- _WHAT THE EXERCISE ASKS_:
Report each line from the records where the string "repeat" turns up.

- _RECORDS FOR THE TASK_:

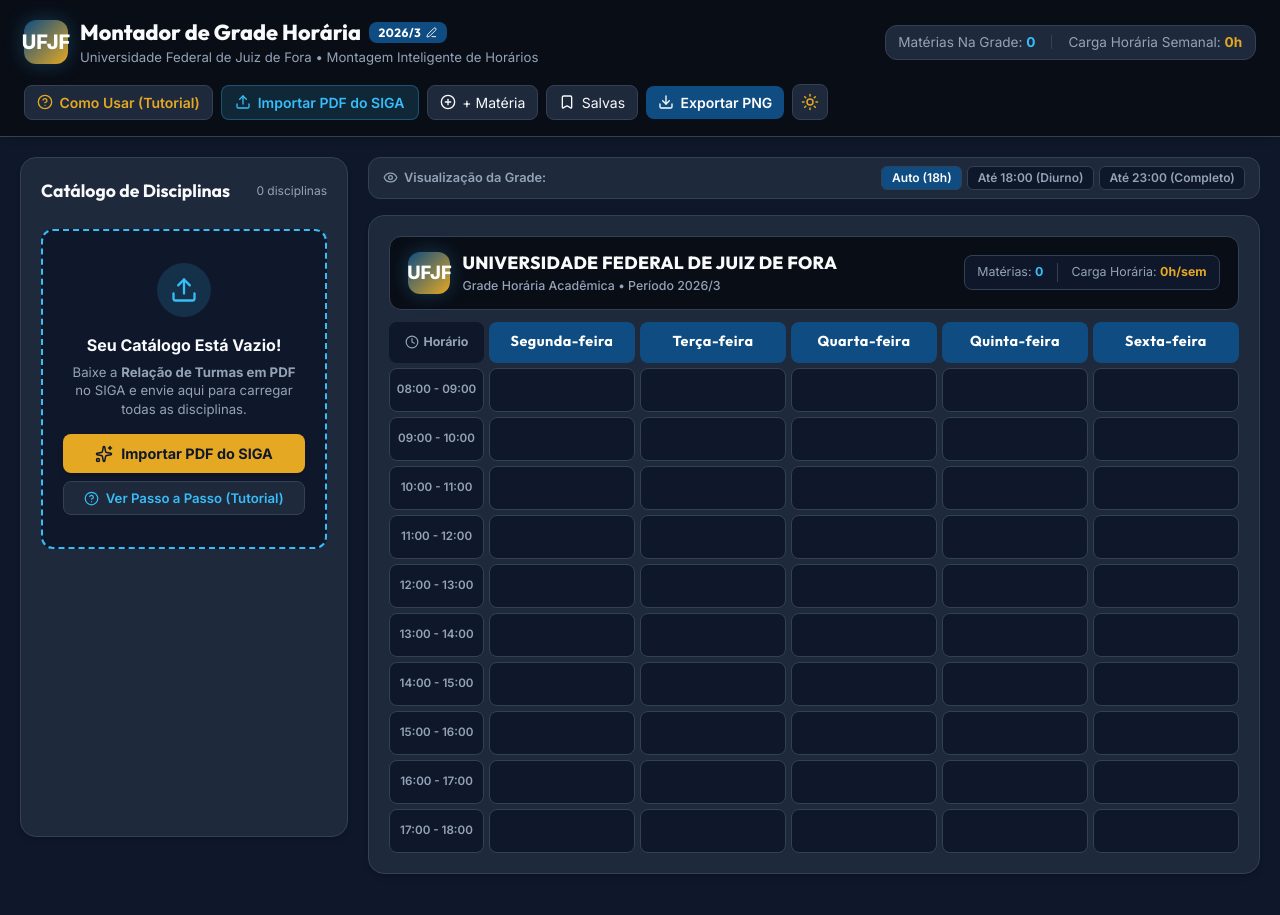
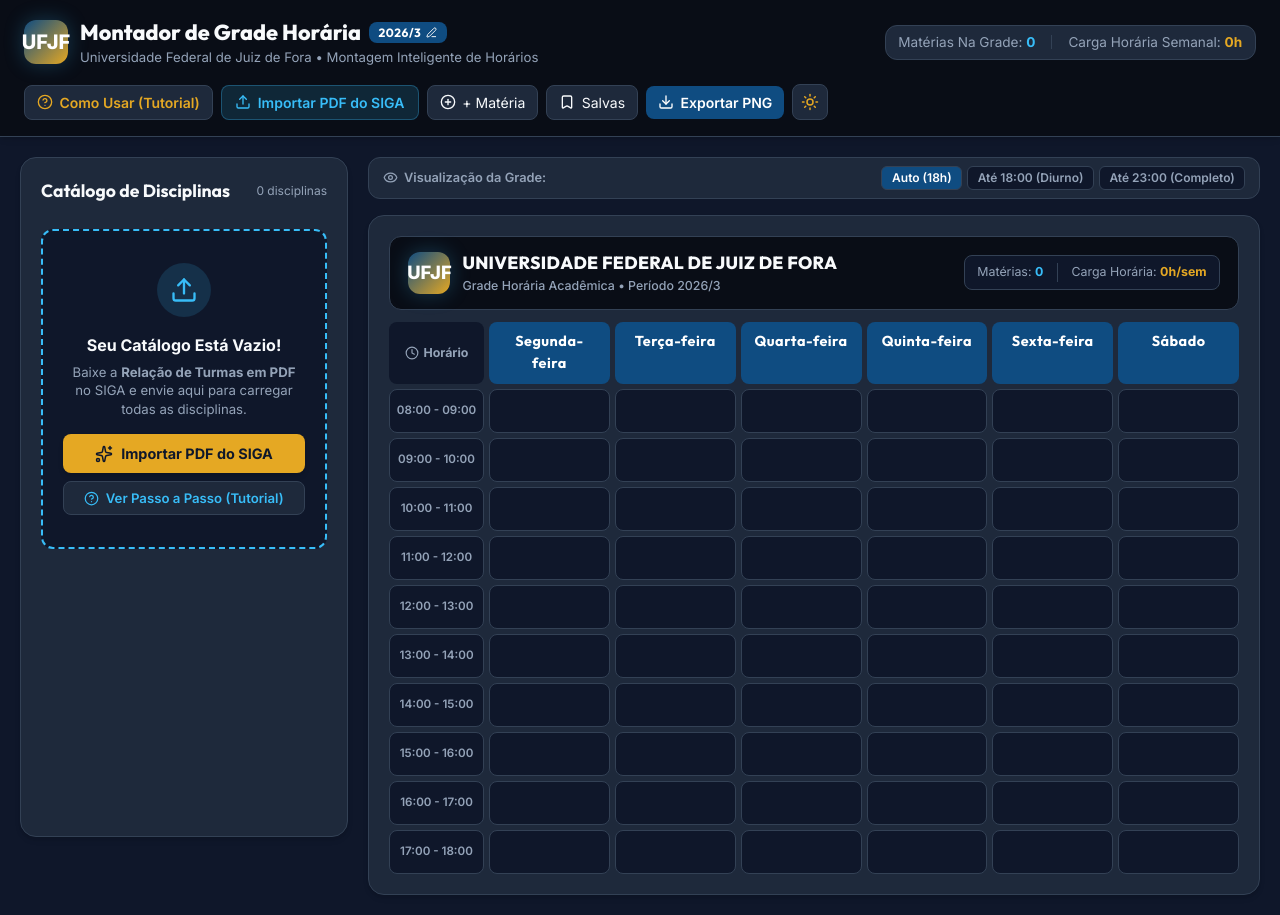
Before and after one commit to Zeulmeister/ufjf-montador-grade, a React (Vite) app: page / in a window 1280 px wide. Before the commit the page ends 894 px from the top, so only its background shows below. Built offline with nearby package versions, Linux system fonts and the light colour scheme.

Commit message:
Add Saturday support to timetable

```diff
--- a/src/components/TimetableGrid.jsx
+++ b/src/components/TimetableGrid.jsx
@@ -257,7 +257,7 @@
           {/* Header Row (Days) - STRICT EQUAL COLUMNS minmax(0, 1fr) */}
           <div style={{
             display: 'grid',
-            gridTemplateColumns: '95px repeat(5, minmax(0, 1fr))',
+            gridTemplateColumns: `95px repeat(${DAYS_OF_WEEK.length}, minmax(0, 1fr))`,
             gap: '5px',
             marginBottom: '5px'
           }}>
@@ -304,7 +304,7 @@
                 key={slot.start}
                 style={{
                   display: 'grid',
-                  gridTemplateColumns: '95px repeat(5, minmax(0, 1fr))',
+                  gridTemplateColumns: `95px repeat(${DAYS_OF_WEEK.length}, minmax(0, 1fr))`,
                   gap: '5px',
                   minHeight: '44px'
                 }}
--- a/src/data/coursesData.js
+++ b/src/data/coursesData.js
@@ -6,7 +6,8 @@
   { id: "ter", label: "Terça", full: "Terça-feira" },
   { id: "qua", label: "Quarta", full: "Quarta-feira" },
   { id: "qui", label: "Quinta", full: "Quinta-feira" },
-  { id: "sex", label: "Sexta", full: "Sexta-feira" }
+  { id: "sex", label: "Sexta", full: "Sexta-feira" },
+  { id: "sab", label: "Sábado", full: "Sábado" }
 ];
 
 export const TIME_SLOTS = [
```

- _RESULT FOR THIS TASK_:
-            gridTemplateColumns: '95px repeat(5, minmax(0, 1fr))',
+            gridTemplateColumns: `95px repeat(${DAYS_OF_WEEK.length}, minmax(0, 1fr))`,
-                  gridTemplateColumns: '95px repeat(5, minmax(0, 1fr))',
+                  gridTemplateColumns: `95px repeat(${DAYS_OF_WEEK.length}, minmax(0, 1fr))`,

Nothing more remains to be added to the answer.